— Material supplied —
============

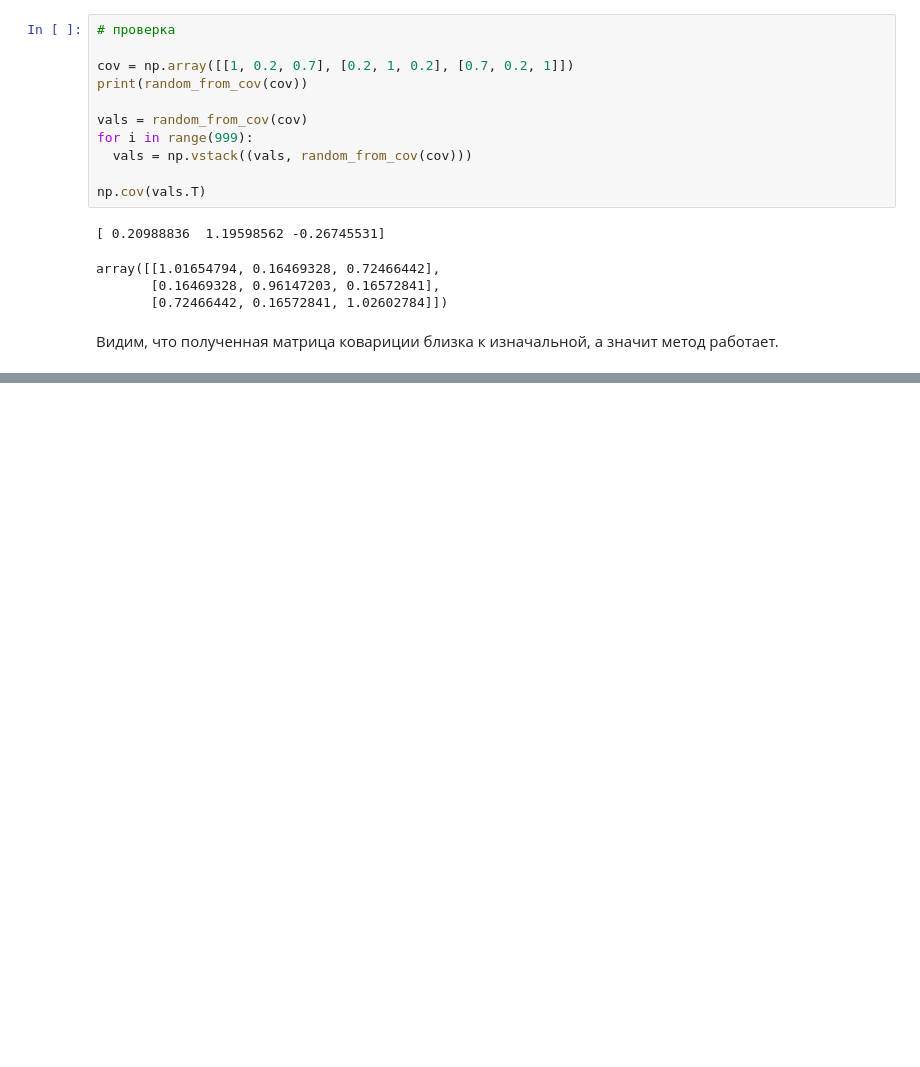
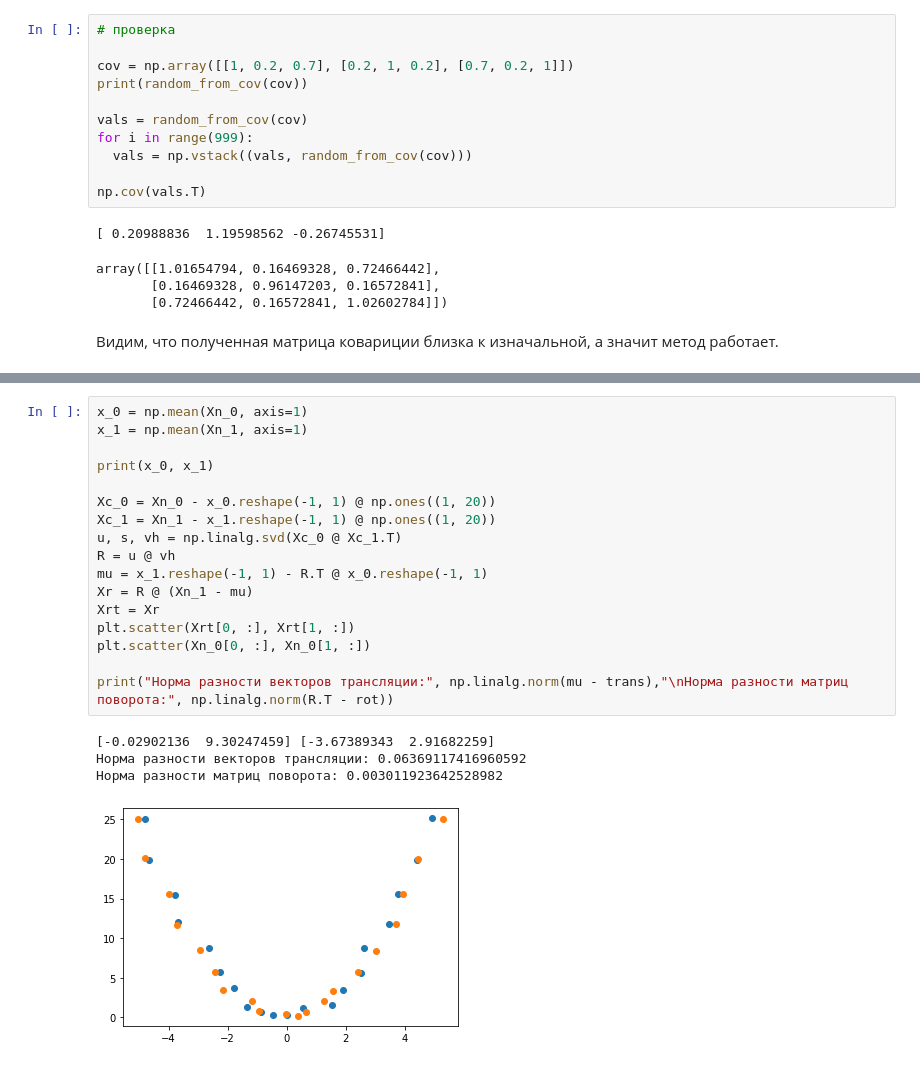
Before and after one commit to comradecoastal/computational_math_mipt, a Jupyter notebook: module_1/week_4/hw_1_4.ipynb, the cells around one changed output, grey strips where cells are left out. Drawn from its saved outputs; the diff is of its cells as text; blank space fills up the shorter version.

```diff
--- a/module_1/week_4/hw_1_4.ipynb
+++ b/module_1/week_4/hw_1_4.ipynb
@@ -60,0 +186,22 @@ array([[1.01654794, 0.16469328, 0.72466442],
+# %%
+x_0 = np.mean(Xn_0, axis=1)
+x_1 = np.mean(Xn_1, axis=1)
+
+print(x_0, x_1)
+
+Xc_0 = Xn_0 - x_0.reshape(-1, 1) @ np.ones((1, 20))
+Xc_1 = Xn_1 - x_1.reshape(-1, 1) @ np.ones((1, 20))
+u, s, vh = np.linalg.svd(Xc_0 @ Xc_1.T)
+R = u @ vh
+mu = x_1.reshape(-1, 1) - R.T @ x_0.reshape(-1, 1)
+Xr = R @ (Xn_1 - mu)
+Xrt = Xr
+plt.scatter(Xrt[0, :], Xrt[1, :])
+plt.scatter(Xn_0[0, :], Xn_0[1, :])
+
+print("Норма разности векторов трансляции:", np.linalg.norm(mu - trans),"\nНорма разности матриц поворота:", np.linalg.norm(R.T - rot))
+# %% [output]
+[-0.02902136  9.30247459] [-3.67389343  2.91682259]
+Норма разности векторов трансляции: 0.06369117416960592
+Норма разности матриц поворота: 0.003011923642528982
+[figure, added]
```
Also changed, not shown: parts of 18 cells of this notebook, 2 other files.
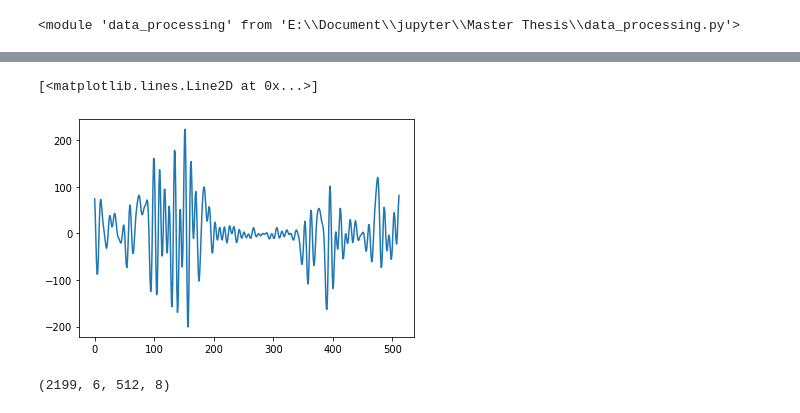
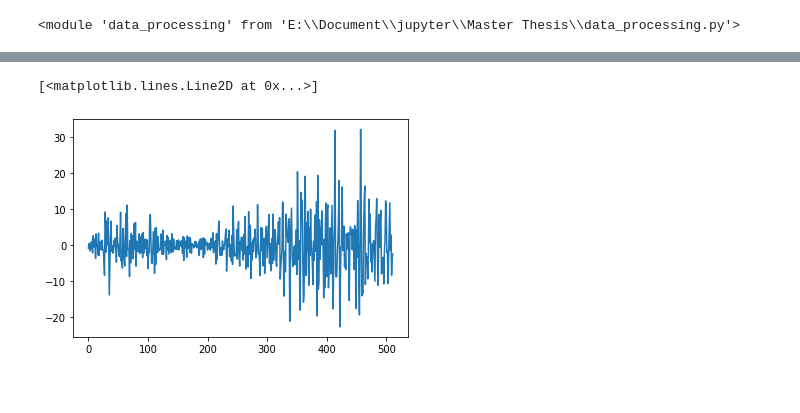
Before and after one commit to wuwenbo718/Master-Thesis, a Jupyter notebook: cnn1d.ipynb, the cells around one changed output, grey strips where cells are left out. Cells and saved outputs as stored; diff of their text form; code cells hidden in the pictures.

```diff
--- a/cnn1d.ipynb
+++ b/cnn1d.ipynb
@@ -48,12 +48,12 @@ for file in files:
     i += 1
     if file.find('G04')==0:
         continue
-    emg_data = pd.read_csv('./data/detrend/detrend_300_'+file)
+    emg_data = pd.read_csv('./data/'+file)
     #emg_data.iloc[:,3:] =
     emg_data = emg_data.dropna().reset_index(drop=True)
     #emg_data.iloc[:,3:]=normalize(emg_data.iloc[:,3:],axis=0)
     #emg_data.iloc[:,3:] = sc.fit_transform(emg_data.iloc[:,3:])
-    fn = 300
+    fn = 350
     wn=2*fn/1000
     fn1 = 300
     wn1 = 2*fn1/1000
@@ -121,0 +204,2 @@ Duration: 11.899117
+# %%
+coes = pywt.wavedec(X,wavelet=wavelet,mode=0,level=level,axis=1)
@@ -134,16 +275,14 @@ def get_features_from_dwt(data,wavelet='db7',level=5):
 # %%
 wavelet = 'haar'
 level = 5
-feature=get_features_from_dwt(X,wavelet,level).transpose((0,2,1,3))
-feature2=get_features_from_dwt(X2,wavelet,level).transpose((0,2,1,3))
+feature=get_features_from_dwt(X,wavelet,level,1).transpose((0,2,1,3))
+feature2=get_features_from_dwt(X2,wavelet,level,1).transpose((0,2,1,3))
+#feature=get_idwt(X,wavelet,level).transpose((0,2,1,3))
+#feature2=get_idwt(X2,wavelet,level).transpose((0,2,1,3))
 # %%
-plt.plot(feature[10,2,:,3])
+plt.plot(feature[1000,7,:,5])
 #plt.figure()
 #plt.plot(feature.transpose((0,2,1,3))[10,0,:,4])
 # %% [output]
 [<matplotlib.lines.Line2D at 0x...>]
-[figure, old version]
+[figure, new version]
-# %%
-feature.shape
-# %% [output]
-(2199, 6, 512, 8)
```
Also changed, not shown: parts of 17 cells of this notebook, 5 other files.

============

— Exercise directions —
Each line with "transpose" in it must be identified and copied from the material.

— Response below —
-feature=get_features_from_dwt(X,wavelet,level).transpose((0,2,1,3))
-feature2=get_features_from_dwt(X2,wavelet,level).transpose((0,2,1,3))
+feature=get_features_from_dwt(X,wavelet,level,1).transpose((0,2,1,3))
+feature2=get_features_from_dwt(X2,wavelet,level,1).transpose((0,2,1,3))
+#feature=get_idwt(X,wavelet,level).transpose((0,2,1,3))
+#feature2=get_idwt(X2,wavelet,level).transpose((0,2,1,3))
 #plt.plot(feature.transpose((0,2,1,3))[10,0,:,4])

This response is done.